* **Activity**
Set down every entry exactly as given. Pictures are to be left out.

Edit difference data
——

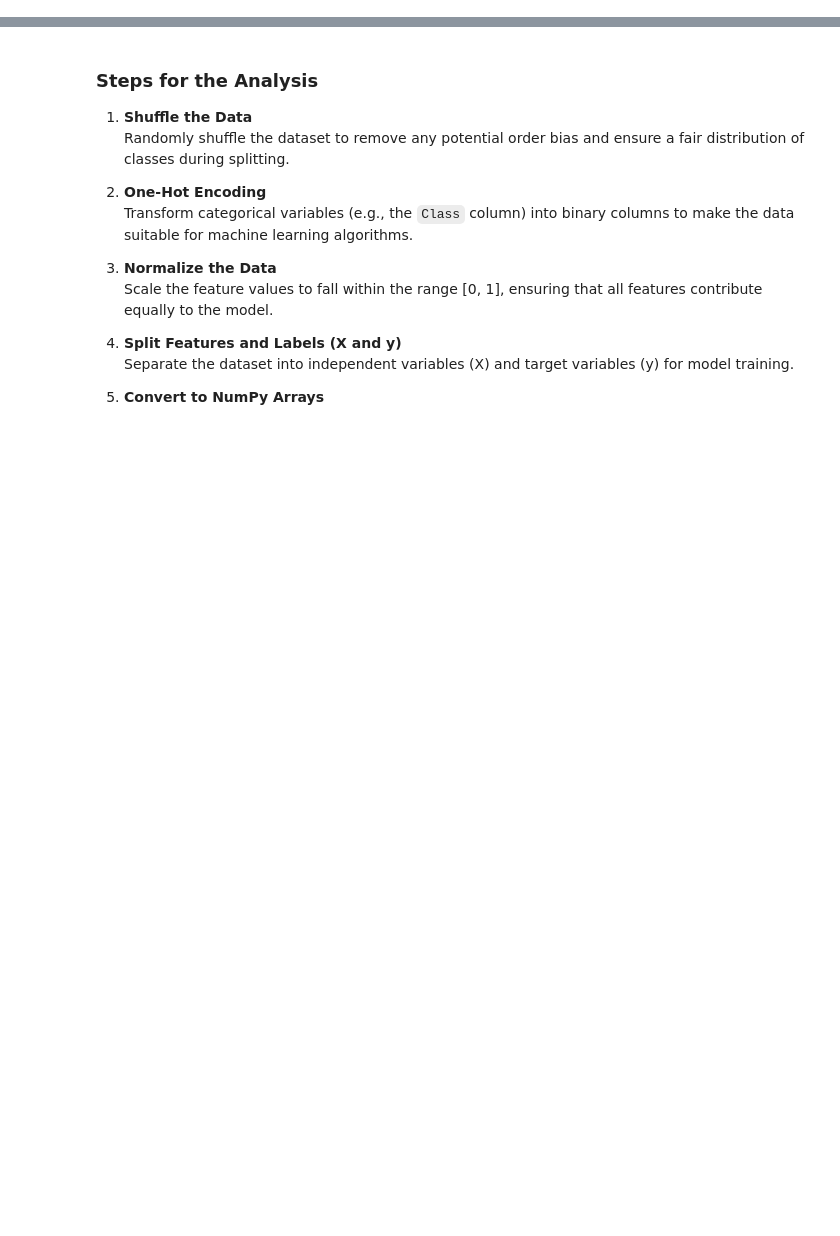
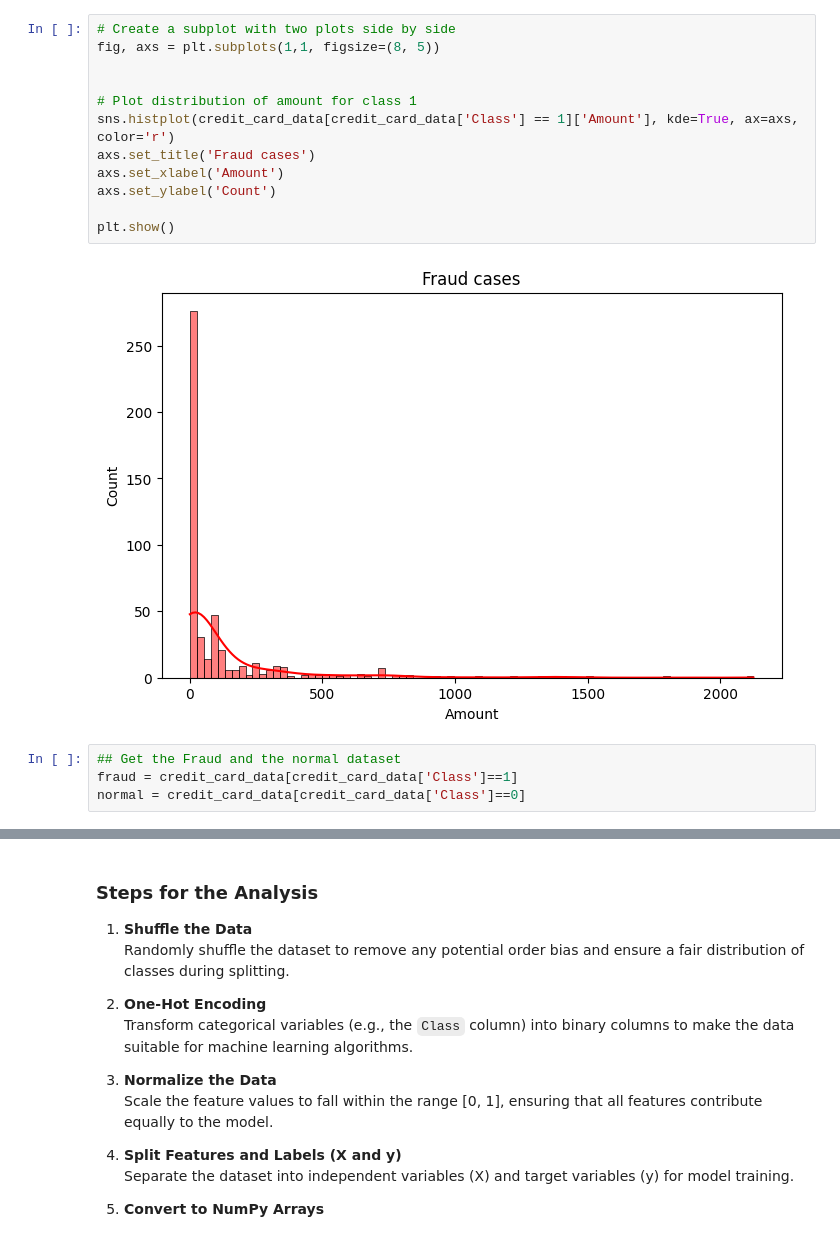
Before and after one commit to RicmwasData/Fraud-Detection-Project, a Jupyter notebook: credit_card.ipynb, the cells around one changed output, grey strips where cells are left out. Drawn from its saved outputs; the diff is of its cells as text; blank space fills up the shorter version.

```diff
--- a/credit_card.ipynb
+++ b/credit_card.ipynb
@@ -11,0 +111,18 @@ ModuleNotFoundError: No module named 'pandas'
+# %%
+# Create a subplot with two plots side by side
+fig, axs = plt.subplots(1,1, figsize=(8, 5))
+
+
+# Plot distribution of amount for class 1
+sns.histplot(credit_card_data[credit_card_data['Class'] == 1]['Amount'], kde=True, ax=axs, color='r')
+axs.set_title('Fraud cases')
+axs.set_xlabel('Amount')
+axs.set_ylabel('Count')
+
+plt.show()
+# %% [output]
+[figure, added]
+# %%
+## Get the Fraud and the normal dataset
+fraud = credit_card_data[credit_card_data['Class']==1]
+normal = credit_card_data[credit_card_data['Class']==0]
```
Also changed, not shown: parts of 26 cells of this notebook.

——

* **Result for this task**
Before and after one commit to RicmwasData/Fraud-Detection-Project, a Jupyter notebook: credit_card.ipynb, the cells around one changed output, grey strips where cells are left out. Drawn from its saved outputs; the diff is of its cells as text; blank space fills up the shorter version.

```diff
--- a/credit_card.ipynb
+++ b/credit_card.ipynb
@@ -11,0 +111,18 @@ ModuleNotFoundError: No module named 'pandas'
+# %%
+# Create a subplot with two plots side by side
+fig, axs = plt.subplots(1,1, figsize=(8, 5))
+
+
+# Plot distribution of amount for class 1
+sns.histplot(credit_card_data[credit_card_data['Class'] == 1]['Amount'], kde=True, ax=axs, color='r')
+axs.set_title('Fraud cases')
+axs.set_xlabel('Amount')
+axs.set_ylabel('Count')
+
+plt.show()
+# %% [output]
+[figure, added]
+# %%
+## Get the Fraud and the normal dataset
+fraud = credit_card_data[credit_card_data['Class']==1]
+normal = credit_card_data[credit_card_data['Class']==0]
```
Also changed, not shown: parts of 26 cells of this notebook.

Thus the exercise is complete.